Would you give the number of lines below in which the string "scaling" appears? Nothing else is needed.
##### Study material #####
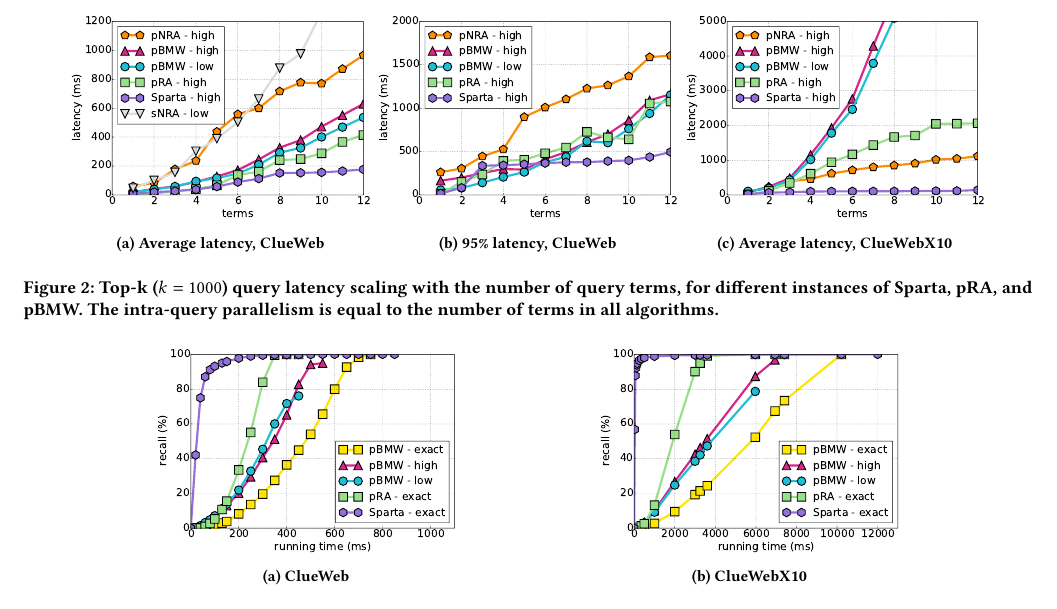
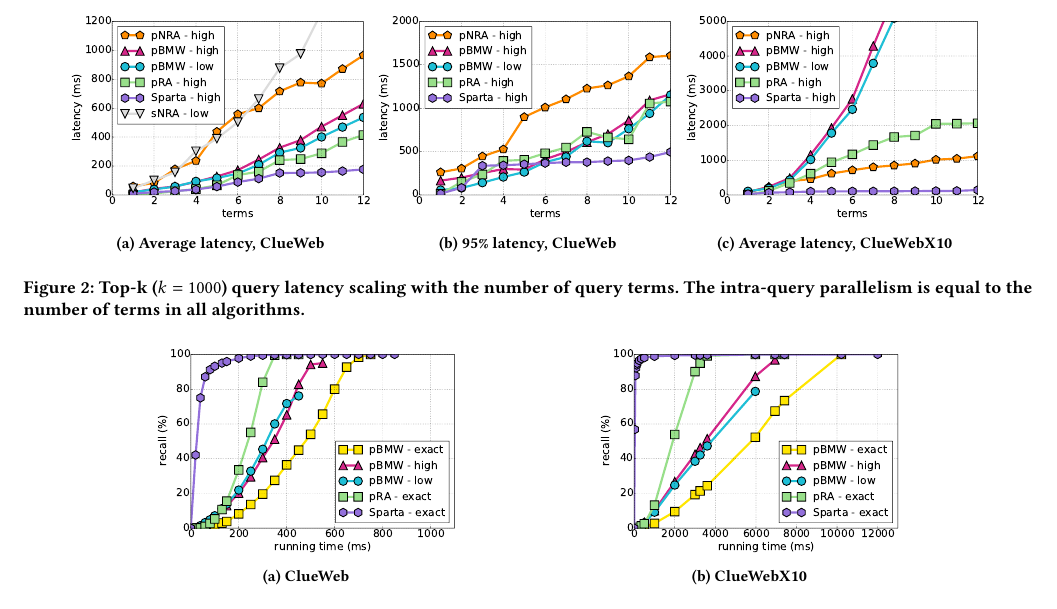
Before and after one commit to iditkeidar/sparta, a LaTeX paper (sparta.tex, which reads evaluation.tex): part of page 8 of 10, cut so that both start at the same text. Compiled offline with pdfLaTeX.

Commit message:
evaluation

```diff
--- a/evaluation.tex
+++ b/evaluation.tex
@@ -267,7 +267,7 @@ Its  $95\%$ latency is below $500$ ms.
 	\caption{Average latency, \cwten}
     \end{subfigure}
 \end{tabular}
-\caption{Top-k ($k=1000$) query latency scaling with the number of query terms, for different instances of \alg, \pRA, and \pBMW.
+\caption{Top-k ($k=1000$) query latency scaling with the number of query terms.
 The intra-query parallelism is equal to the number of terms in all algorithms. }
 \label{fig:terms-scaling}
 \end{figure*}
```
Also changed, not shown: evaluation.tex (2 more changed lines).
#####
Result of this exercise: 3